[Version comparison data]
========

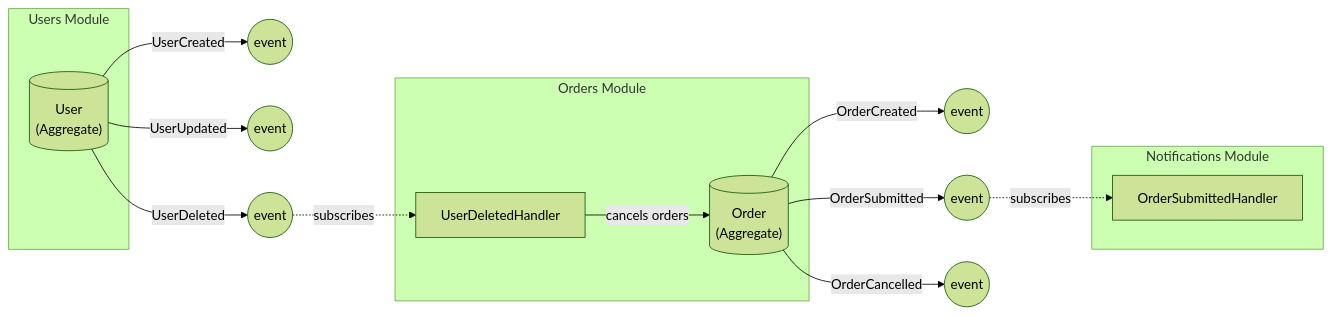
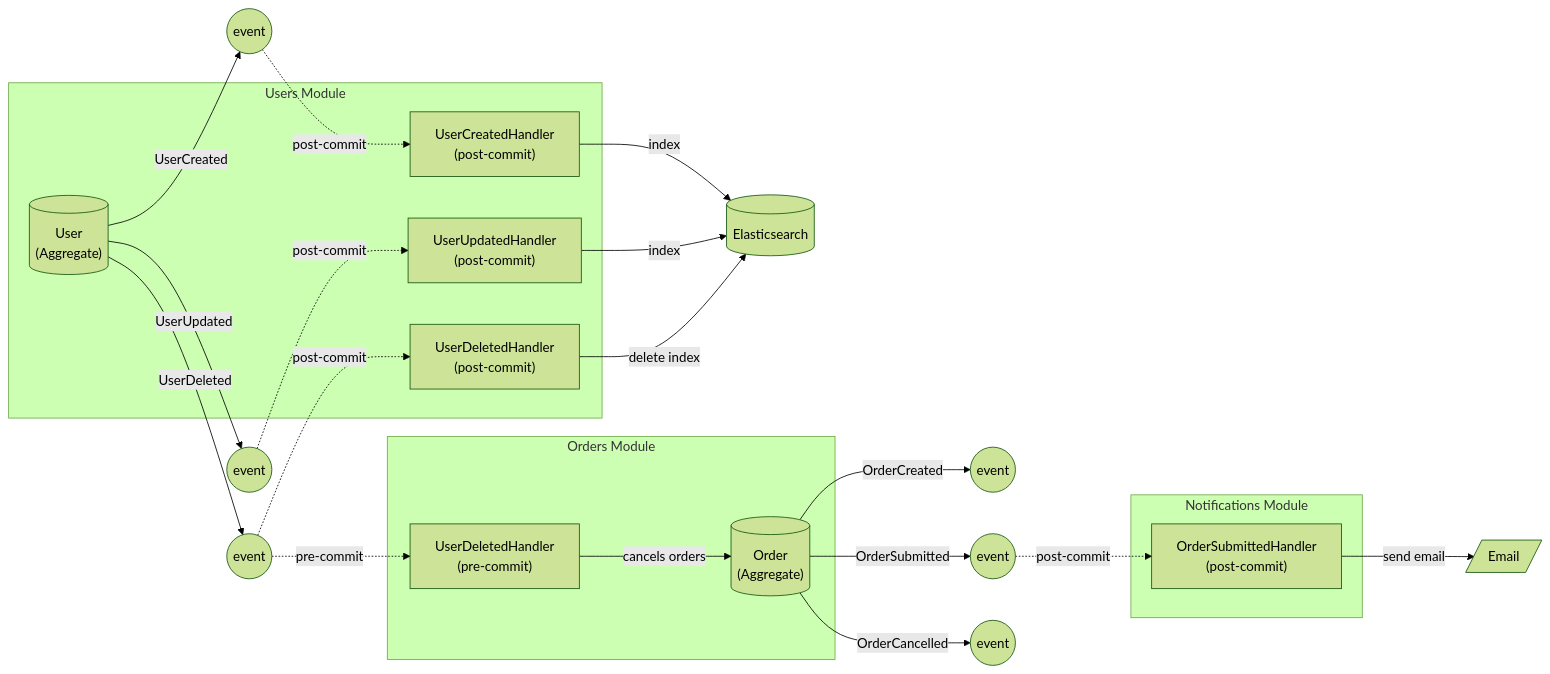
The diagram in docs/architecture/domain-events.md (rai-wtnb/clean-modularmonolith-go), drawn with Mermaid (forest theme) before and after one commit. The commit also changed other lines of this file and 9 other files, not shown here.

````diff
--- a/docs/architecture/domain-events.md
+++ b/docs/architecture/domain-events.md
@@ -7,32 +7,44 @@
 ```mermaid
 flowchart LR
     subgraph users["Users Module"]
         UserAggregate[("User<br/>(Aggregate)")]
+        UserCreatedHandler["UserCreatedHandler<br/>(post-commit)"]
+        UserUpdatedHandler["UserUpdatedHandler<br/>(post-commit)"]
+        UserDeletedESHandler["UserDeletedHandler<br/>(post-commit)"]
     end
 
     subgraph orders["Orders Module"]
         OrderAggregate[("Order<br/>(Aggregate)")]
-        UserDeletedHandler["UserDeletedHandler"]
+        UserDeletedHandler["UserDeletedHandler<br/>(pre-commit)"]
     end
 
     subgraph notifications["Notifications Module"]
-        OrderSubmittedHandler["OrderSubmittedHandler"]
+        OrderSubmittedHandler["OrderSubmittedHandler<br/>(post-commit)"]
     end
 
     %% Users publishes events
     UserAggregate -->|"UserCreated"| UC((event))
     UserAggregate -->|"UserUpdated"| UU((event))
     UserAggregate -->|"UserDeleted"| UD((event))
 
     %% Orders publishes events
     OrderAggregate -->|"OrderCreated"| OC((event))
     OrderAggregate -->|"OrderSubmitted"| OS((event))
     OrderAggregate -->|"OrderCancelled"| OCa((event))
 
-    %% Subscriptions
-    UD -.->|subscribes| UserDeletedHandler
-    OS -.->|subscribes| OrderSubmittedHandler
+    %% Pre-commit subscriptions
+    UD -.->|"pre-commit"| UserDeletedHandler
+
+    %% Post-commit subscriptions
+    UC -.->|"post-commit"| UserCreatedHandler
+    UU -.->|"post-commit"| UserUpdatedHandler
+    UD -.->|"post-commit"| UserDeletedESHandler
+    OS -.->|"post-commit"| OrderSubmittedHandler
 
     %% Handler actions
     UserDeletedHandler -->|cancels orders| OrderAggregate
+    UserCreatedHandler -->|index| ES[(Elasticsearch)]
+    UserUpdatedHandler -->|index| ES
+    UserDeletedESHandler -->|delete index| ES
+    OrderSubmittedHandler -->|send email| Email[/Email/]
 ```
````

========

Hand over the entries again, exactly as written and without the pictures.

The diagram in docs/architecture/domain-events.md (rai-wtnb/clean-modularmonolith-go), drawn with Mermaid (forest theme) before and after one commit. The commit also changed other lines of this file and 9 other files, not shown here.

````diff
--- a/docs/architecture/domain-events.md
+++ b/docs/architecture/domain-events.md
@@ -7,32 +7,44 @@
 ```mermaid
 flowchart LR
     subgraph users["Users Module"]
         UserAggregate[("User<br/>(Aggregate)")]
+        UserCreatedHandler["UserCreatedHandler<br/>(post-commit)"]
+        UserUpdatedHandler["UserUpdatedHandler<br/>(post-commit)"]
+        UserDeletedESHandler["UserDeletedHandler<br/>(post-commit)"]
     end
 
     subgraph orders["Orders Module"]
         OrderAggregate[("Order<br/>(Aggregate)")]
-        UserDeletedHandler["UserDeletedHandler"]
+        UserDeletedHandler["UserDeletedHandler<br/>(pre-commit)"]
     end
 
     subgraph notifications["Notifications Module"]
-        OrderSubmittedHandler["OrderSubmittedHandler"]
+        OrderSubmittedHandler["OrderSubmittedHandler<br/>(post-commit)"]
     end
 
     %% Users publishes events
     UserAggregate -->|"UserCreated"| UC((event))
     UserAggregate -->|"UserUpdated"| UU((event))
     UserAggregate -->|"UserDeleted"| UD((event))
 
     %% Orders publishes events
     OrderAggregate -->|"OrderCreated"| OC((event))
     OrderAggregate -->|"OrderSubmitted"| OS((event))
     OrderAggregate -->|"OrderCancelled"| OCa((event))
 
-    %% Subscriptions
-    UD -.->|subscribes| UserDeletedHandler
-    OS -.->|subscribes| OrderSubmittedHandler
+    %% Pre-commit subscriptions
+    UD -.->|"pre-commit"| UserDeletedHandler
+
+    %% Post-commit subscriptions
+    UC -.->|"post-commit"| UserCreatedHandler
+    UU -.->|"post-commit"| UserUpdatedHandler
+    UD -.->|"post-commit"| UserDeletedESHandler
+    OS -.->|"post-commit"| OrderSubmittedHandler
 
     %% Handler actions
     UserDeletedHandler -->|cancels orders| OrderAggregate
+    UserCreatedHandler -->|index| ES[(Elasticsearch)]
+    UserUpdatedHandler -->|index| ES
+    UserDeletedESHandler -->|delete index| ES
+    OrderSubmittedHandler -->|send email| Email[/Email/]
 ```
````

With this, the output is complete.